Sunday, September 30, 2007
The Free Software Foundation (FSF) is a non-profit corporation founded in October 1985 by Richard Stallman to support the free software movement ("free" as in "freedom"), and in particular the GNU Project. The FSF is incorporated in the Commonwealth of Massachusetts.
From its founding until the mid-1990s, FSF's funds were mostly used to employ software developers to write free software. Since the mid-1990s there are more and more companies and individuals writing free software, so FSF's employees and volunteers mostly work on legal and structural issues for the free software movement and the free software community.
Being consistent with its goals, only free software is used on all of the FSF's computers.
Current work of FSF
On November 25, 2002 the FSF launched the FSF Associate Membership program for individuals.
Board of Directors
Hal Abelson, Professor of Computer Science at the Massachusetts Institute of Technology (served from inception until March 5, 1998, and rejoined circa 2005)
Geoffery Knauth, Senior Software Engineer at SFA, Inc. (served since October 23, 1997)
Lawrence Lessig, Professor of Law at Stanford University (served since March 28, 2004)
Henri Poole, Founder of CivicActions, a grassroots campaign technology consulting firm. (served since December 12, 2002)
Richard Stallman, Founder of FSF and the GNU Project, Founding President, former maintainer of various GNU software, and principal author of the GNU GPL, Versions 1 and 2 (served since inception)
Gerald Sussman, Professor of Computer Science at the Massachusetts Institute of Technology (served since inception)
Benjamin Mako Hill, graduate student at the MIT Media Lab. (served since July 25, 2007) Other former members of the Board of Directors
FSF is governed by a voting membership that sets the number of directors and elects them to office.
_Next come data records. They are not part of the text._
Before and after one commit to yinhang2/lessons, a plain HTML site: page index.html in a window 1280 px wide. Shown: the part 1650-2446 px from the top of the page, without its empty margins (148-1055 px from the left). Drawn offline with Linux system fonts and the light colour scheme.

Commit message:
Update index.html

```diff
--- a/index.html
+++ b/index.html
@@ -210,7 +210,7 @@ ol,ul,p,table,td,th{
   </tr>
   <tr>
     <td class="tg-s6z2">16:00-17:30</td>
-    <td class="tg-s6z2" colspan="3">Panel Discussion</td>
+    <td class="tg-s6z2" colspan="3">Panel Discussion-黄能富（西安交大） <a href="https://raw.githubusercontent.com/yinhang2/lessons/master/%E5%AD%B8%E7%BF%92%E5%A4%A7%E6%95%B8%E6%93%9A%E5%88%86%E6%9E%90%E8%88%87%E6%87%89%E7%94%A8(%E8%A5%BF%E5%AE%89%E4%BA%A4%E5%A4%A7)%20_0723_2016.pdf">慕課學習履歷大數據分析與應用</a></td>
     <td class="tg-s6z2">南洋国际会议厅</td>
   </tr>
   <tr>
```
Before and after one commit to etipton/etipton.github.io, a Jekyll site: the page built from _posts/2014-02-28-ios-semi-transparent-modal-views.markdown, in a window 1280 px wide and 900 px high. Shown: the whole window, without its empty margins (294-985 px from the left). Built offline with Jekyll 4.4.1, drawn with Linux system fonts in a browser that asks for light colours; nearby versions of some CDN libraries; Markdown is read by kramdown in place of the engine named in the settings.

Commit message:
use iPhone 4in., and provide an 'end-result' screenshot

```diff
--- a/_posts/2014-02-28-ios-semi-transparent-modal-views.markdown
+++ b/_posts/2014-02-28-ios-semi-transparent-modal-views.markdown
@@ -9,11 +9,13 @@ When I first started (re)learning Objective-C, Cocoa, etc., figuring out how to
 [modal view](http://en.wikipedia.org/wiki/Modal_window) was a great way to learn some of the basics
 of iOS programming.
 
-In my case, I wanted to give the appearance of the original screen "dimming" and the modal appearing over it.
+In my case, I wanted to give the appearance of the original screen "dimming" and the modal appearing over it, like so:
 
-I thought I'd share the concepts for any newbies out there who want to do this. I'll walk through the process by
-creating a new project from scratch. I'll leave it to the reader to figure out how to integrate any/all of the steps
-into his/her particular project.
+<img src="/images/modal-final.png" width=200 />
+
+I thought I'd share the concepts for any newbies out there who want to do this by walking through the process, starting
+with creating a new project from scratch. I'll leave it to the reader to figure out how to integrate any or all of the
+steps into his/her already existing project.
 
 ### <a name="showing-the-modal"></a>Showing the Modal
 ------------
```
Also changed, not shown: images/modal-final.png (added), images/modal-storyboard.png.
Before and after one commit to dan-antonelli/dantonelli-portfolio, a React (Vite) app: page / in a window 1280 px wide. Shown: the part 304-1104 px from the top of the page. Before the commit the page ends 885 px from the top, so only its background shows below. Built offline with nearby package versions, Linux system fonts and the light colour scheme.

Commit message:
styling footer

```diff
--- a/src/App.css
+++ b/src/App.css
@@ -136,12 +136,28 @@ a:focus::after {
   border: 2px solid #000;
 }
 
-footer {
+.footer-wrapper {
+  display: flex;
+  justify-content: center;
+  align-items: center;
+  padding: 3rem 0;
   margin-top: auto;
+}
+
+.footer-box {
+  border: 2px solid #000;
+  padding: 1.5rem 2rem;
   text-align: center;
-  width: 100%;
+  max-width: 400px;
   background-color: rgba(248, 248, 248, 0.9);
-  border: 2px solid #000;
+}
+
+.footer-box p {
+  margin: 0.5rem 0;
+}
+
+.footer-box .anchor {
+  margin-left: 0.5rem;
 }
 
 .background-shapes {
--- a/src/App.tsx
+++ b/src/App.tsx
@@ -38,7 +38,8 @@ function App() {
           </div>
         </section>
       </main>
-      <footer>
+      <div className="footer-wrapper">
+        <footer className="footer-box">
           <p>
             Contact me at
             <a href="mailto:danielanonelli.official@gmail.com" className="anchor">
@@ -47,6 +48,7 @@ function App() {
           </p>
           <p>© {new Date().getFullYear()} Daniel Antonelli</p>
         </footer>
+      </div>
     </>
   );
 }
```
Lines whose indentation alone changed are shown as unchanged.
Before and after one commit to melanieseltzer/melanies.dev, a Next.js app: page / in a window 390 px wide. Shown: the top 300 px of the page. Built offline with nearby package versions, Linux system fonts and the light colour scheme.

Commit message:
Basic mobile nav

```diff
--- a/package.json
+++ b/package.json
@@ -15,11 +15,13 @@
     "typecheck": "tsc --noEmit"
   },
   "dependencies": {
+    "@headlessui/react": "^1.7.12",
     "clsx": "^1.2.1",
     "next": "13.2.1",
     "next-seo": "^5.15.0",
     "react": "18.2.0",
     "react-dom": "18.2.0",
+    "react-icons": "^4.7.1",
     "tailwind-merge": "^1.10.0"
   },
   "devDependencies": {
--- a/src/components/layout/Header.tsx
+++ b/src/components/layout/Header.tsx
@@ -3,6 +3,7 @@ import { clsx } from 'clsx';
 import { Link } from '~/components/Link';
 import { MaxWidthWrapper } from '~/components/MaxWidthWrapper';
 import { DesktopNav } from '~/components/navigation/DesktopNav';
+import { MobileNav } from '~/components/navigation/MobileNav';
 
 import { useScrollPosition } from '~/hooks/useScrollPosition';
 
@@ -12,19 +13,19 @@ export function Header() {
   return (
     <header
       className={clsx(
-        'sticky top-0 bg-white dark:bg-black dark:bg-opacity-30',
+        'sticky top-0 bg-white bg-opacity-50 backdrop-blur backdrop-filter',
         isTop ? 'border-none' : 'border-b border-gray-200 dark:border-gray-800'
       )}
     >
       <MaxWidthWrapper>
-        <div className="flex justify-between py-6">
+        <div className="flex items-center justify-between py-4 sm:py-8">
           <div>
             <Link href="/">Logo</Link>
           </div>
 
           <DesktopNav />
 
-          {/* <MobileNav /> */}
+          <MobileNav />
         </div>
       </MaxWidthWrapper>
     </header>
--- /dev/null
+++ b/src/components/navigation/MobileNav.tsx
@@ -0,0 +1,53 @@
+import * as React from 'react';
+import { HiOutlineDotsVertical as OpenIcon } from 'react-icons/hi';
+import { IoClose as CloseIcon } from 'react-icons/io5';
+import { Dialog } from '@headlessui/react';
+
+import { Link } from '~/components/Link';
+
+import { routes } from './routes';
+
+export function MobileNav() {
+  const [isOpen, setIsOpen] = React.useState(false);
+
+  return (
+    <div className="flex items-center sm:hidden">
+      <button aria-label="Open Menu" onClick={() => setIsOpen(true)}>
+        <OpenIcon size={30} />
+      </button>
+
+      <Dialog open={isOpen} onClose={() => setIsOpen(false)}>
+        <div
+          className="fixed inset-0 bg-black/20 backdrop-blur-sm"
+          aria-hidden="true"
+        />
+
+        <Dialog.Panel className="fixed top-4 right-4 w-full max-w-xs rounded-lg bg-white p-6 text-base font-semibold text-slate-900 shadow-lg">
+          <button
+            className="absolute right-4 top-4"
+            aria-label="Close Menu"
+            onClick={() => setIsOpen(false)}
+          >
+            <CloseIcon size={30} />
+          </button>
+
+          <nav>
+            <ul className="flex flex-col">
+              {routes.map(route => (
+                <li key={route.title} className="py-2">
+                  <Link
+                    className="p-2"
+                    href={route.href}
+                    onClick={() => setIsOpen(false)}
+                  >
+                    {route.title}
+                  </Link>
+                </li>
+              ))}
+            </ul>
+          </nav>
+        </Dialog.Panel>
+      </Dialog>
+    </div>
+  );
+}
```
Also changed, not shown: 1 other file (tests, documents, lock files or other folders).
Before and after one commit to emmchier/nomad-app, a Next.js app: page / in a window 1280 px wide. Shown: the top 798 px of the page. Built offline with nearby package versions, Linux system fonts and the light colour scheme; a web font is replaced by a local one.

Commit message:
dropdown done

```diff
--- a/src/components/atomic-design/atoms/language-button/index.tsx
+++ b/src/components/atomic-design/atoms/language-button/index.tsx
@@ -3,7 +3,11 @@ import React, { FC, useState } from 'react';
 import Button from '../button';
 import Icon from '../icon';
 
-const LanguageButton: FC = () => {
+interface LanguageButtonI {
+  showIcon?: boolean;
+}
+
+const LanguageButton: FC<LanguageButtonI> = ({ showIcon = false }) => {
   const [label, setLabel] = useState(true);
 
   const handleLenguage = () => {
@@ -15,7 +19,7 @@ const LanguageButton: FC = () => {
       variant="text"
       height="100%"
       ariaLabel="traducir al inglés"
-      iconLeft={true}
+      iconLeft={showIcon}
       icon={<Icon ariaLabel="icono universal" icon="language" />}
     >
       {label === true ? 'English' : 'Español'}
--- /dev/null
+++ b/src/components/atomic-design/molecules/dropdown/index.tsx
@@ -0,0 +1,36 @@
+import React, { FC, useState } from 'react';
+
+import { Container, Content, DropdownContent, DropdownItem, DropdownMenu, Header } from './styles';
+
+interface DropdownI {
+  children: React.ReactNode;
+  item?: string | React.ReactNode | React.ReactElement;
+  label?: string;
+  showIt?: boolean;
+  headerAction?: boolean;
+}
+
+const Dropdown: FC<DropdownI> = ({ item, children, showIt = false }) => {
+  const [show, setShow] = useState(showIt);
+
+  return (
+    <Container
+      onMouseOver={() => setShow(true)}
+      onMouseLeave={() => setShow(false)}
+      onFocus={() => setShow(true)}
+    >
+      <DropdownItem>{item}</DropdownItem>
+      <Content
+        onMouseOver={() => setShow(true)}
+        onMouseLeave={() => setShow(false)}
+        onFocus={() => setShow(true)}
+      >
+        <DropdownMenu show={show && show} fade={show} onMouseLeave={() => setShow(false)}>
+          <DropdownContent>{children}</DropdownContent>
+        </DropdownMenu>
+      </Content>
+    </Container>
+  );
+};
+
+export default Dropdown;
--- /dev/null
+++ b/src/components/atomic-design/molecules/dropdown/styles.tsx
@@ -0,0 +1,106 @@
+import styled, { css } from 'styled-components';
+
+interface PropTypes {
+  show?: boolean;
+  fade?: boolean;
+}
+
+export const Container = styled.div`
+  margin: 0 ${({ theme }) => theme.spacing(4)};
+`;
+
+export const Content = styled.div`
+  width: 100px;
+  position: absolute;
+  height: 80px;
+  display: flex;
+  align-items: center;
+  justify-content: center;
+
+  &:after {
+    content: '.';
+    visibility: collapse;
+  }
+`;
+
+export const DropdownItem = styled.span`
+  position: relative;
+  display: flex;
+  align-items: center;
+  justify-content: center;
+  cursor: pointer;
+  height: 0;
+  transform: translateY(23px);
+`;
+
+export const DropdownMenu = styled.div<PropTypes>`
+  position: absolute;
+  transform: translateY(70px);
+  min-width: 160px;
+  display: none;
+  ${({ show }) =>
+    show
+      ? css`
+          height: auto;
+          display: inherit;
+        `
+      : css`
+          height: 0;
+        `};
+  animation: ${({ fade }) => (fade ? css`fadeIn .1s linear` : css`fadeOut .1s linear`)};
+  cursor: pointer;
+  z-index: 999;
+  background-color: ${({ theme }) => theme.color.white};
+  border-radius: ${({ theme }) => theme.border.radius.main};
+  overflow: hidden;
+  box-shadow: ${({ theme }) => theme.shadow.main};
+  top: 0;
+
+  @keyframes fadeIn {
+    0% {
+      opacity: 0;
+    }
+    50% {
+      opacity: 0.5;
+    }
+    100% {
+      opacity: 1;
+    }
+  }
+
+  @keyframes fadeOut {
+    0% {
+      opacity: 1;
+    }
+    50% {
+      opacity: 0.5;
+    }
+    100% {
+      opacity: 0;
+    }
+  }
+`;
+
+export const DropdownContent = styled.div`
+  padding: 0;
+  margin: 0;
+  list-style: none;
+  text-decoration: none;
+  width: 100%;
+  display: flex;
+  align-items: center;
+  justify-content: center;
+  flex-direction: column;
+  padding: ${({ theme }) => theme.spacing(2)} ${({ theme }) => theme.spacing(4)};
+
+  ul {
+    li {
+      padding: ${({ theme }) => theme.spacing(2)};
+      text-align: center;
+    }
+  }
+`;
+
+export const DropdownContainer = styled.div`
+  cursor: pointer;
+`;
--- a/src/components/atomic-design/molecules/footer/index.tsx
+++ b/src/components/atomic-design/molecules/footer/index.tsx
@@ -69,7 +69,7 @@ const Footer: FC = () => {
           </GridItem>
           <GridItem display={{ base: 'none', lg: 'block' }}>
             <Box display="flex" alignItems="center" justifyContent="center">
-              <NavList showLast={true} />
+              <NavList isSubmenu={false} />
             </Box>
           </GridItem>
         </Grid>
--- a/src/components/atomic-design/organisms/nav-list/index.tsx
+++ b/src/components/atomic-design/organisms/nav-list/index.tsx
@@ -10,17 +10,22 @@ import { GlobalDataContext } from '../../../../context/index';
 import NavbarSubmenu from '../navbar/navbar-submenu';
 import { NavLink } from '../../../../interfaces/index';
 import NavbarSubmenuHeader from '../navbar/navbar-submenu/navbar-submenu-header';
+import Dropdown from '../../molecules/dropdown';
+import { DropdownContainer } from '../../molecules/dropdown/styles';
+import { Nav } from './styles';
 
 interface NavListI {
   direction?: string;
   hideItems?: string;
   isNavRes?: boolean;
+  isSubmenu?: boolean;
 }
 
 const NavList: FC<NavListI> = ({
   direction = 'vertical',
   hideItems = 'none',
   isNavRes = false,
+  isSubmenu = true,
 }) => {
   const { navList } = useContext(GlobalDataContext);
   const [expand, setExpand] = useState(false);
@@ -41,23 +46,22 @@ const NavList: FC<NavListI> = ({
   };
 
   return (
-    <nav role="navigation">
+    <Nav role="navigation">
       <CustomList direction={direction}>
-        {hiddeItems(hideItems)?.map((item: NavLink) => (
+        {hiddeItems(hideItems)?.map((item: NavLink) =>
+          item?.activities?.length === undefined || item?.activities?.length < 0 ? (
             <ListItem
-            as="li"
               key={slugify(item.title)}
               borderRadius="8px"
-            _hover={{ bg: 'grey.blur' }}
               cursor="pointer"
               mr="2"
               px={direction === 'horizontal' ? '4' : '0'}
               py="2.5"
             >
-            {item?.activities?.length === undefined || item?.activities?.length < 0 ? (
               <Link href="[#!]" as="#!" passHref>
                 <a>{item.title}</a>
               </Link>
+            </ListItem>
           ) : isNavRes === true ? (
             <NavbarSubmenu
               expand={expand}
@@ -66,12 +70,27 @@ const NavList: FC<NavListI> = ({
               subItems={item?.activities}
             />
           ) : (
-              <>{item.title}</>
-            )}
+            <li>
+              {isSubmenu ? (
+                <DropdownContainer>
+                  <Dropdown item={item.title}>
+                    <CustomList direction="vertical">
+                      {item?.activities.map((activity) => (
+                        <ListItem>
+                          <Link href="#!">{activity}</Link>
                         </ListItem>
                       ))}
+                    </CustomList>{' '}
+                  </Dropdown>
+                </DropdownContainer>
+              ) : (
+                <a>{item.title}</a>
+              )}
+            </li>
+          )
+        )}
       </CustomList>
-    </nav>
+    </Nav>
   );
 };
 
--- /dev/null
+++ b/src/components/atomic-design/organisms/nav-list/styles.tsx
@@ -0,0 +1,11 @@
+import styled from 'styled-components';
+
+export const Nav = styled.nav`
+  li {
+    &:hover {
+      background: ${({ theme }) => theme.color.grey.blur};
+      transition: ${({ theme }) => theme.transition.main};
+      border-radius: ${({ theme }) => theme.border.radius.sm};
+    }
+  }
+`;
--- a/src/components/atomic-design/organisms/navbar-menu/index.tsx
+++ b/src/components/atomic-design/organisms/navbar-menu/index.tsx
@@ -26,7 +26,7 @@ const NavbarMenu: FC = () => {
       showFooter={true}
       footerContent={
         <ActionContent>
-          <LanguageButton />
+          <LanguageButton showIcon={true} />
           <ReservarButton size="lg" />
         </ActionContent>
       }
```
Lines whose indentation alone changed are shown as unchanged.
Traditionally, the FSF voting membership is a superset of the Board of Directors. The current voting members are (in alphabetical order):
Robert J. Chassell
Benjamin Mako Hill
Richard M. Stallman
Gerald Sussman Voting Members
Some of the Free Software Foundation staff, both current and past, are unpaid volunteers. At any given time, there are usually around a dozen employees. Most, but not all, work at the FSF headquarters in Boston, Massachusetts.
Staff and Employees
Eben Moglen and Dan Ravicher previously served individually as pro bono legal counsel to the FSF. Since the forming of the Software Freedom Law Center, legal services to the FSF are provided by that organization.
2001 - Free Software Foundation Europe was founded in Germany.
2003 - Free Software Foundation India was founded in Kerala.
2005 - Free Software Foundation Latin America was founded in Argentina. Recognition
Posted by bushganizer258 at 11:09 AM